Ozone Bar is a rooftop bar located at the top of the International Commerce Center in Tsim Sha Tsui, Hong Kong. They serve Asian tapas and inventive cocktails, along with an amazing view of the city.

Ozone Bar View, HK
Ozone Bar, HK
Ozone Bar, HK

Unfortunately, on the day we paid a visit to the bar-lounge, it was rainy and cloudy. Therefore, we had to be seated indoors, which disappointed us. However, the interior design was unique, artsy and luxurious and we were still able to hang out on the terrace to admire the view. We still had a wonderful time and enjoyed a great view amid the clouds. The drinks are pricey, but you’re really there for the view! Totally worth it.

Ozone Bar, HK

Yosemite National Park, Northern California

Yosemite National Park, Northern California

Yosemite National Park is a location you will not regret taking the time to go see for yourself. The park is so vast it includes a variety of different landscape and sights. Although the park is very popular, tranquility can be found easily.

It is a great place to do camping (there are many camping sites in the valley), stargazing (watch a meteor shower from the Glacier Point!), hiking, picnicking, animal watching, photography and surely, simply sightseeing and enjoying nature at its best.

Stargazing from Glacier Point.
Taking time to enjoy the majestic view.
Taking in the view down in the meadows.

It is well known for its numerous and beautiful waterfalls and rivers. Hiking trails can be found following the watercourse.

Vernal Falls, Yosemite (during drought).
Top of Nevada Falls.

The majestic giant sequoia trees are found throughout the park.

The granite mountains and granite cliffs surrounding the Yosemite valley can be observed from almost any viewpoint. In between the mountains are deep valleys in which you’ll find villages, wildlife, meadows and forests.
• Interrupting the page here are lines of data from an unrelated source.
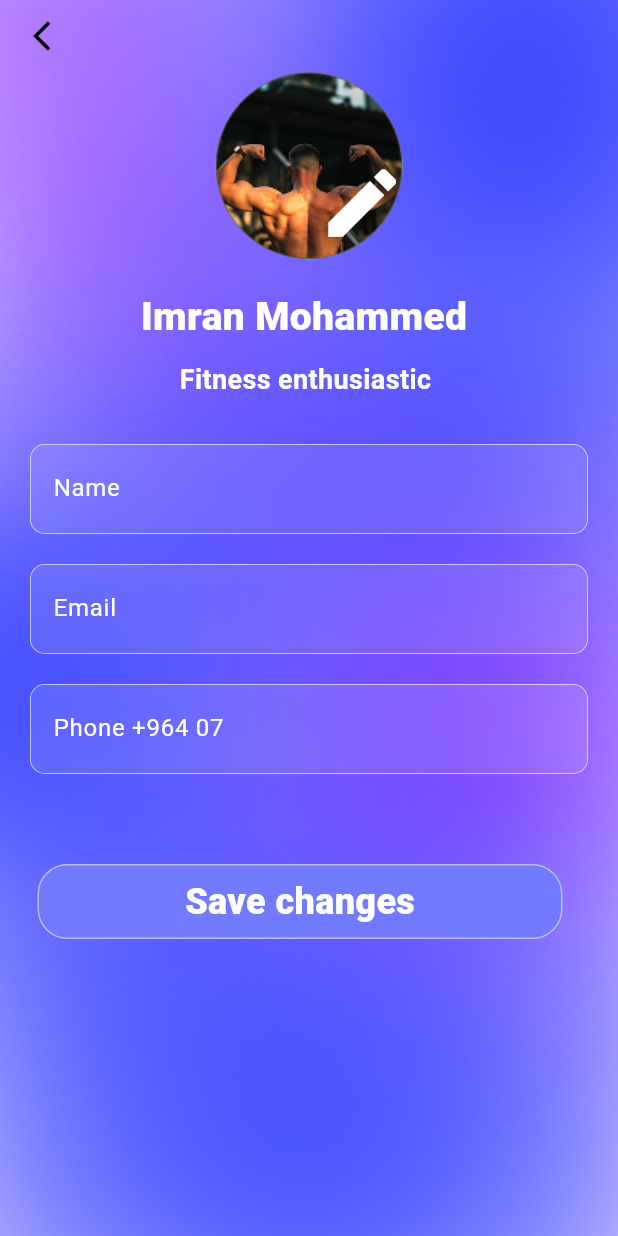
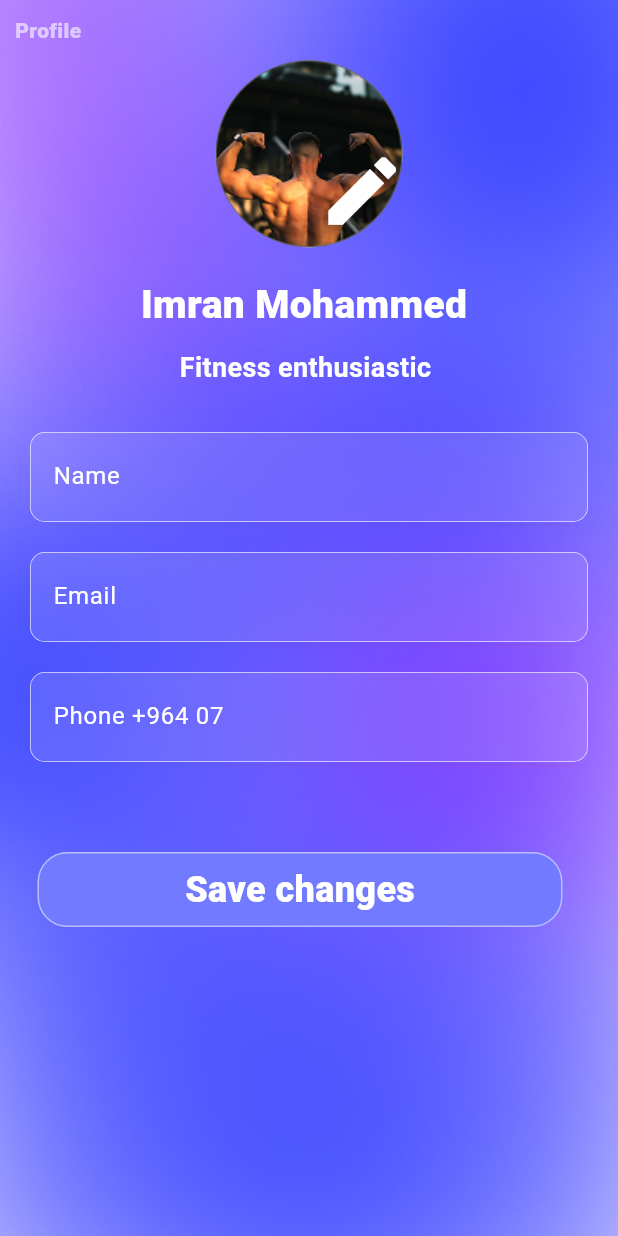
Before and after one commit to Imran-Mohammed-Shekho/Kurd_Fit, a Flutter app: the Profile_Screen screen opened directly, on a phone screen of 412 x 824 dp. Run offline on Flutter 3.47's test engine with Material 3 defaults, Android fonts, the phone set to English and light mode, and no system bars; our stand-ins replace curved_navigation_bar, google_fonts.

Commit message:
adding listview for these screens to avoid crashes (profile , nutritaion calculator )

```diff
--- a/root/lib/UI/screens/bottomnavigationbar.dart
+++ b/root/lib/UI/screens/bottomnavigationbar.dart
@@ -69,12 +69,12 @@ class _BottomnavigationbarState extends State<Bottomnavigationbar> {
                   lables[1],
                   style: TextStyle(fontSize: 12, fontWeight: FontWeight.w900),
                 ),
-                SizedBox(width: 55),
+                SizedBox(width: 40),
                 Text(
                   lables[2],
                   style: TextStyle(fontSize: 12, fontWeight: FontWeight.w900),
                 ),
-                SizedBox(width: 45),
+                SizedBox(width: 47),
                 Text(
                   lables[3],
                   style: TextStyle(fontSize: 12, fontWeight: FontWeight.w900),
--- a/root/lib/UI/screens/profile_screen.dart
+++ b/root/lib/UI/screens/profile_screen.dart
@@ -26,16 +26,19 @@ class _Profile_ScreenState extends State<Profile_Screen> {
               fit: BoxFit.cover,
             ),
           ),
-          child: Column(
+          child: ListView(
+            children: [
+              Column(
                 crossAxisAlignment: CrossAxisAlignment.start,
                 children: [
                   Padding(
-                padding: EdgeInsets.symmetric(horizontal: 10),
-                child: IconButton(
-                  onPressed: () {
-                    Navigator.pop(context);
-                  },
-                  icon: Icon(Icons.arrow_back_ios, color: Colors.black),
+                    padding: EdgeInsets.symmetric(horizontal: 10, vertical: 10),
+                    child: Text(
+                      "Profile",
+                      style: TextStyle(
+                        color: Colors.white60,
+                        fontWeight: FontWeight.w900,
+                      ),
                     ),
                   ),
                   Align(
@@ -61,7 +64,11 @@ class _Profile_ScreenState extends State<Profile_Screen> {
                             padding: EdgeInsets.only(left: 60),
                             child: IconButton(
                               onPressed: () {},
-                          icon: Icon(Icons.edit, color: Colors.white, size: 60),
+                              icon: Icon(
+                                Icons.edit,
+                                color: Colors.white,
+                                size: 60,
+                              ),
                             ),
                           ),
                         ),
@@ -128,6 +135,8 @@ class _Profile_ScreenState extends State<Profile_Screen> {
                   ),
                 ],
               ),
+            ],
+          ),
         ),
       ),
     );
```
Also changed, not shown: root/lib/UI/screens/Dashboard_Screen.dart (+8 -4 lines), root/lib/UI/screens/Nutitrion_Screen.dart (+6 -2 lines), root/lib/UI/screens/app_shop.dart (+11 -4 lines), root/lib/UI/screens/favorite_screen.dart (+56 -0 lines), root/lib/UI/screens/workouts_screen.dart (+8 -2 lines). Lines whose indentation alone changed are shown as unchanged.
Sunset on the mountains.
Bird watching and the Half Dome.
Valley and granite mountains.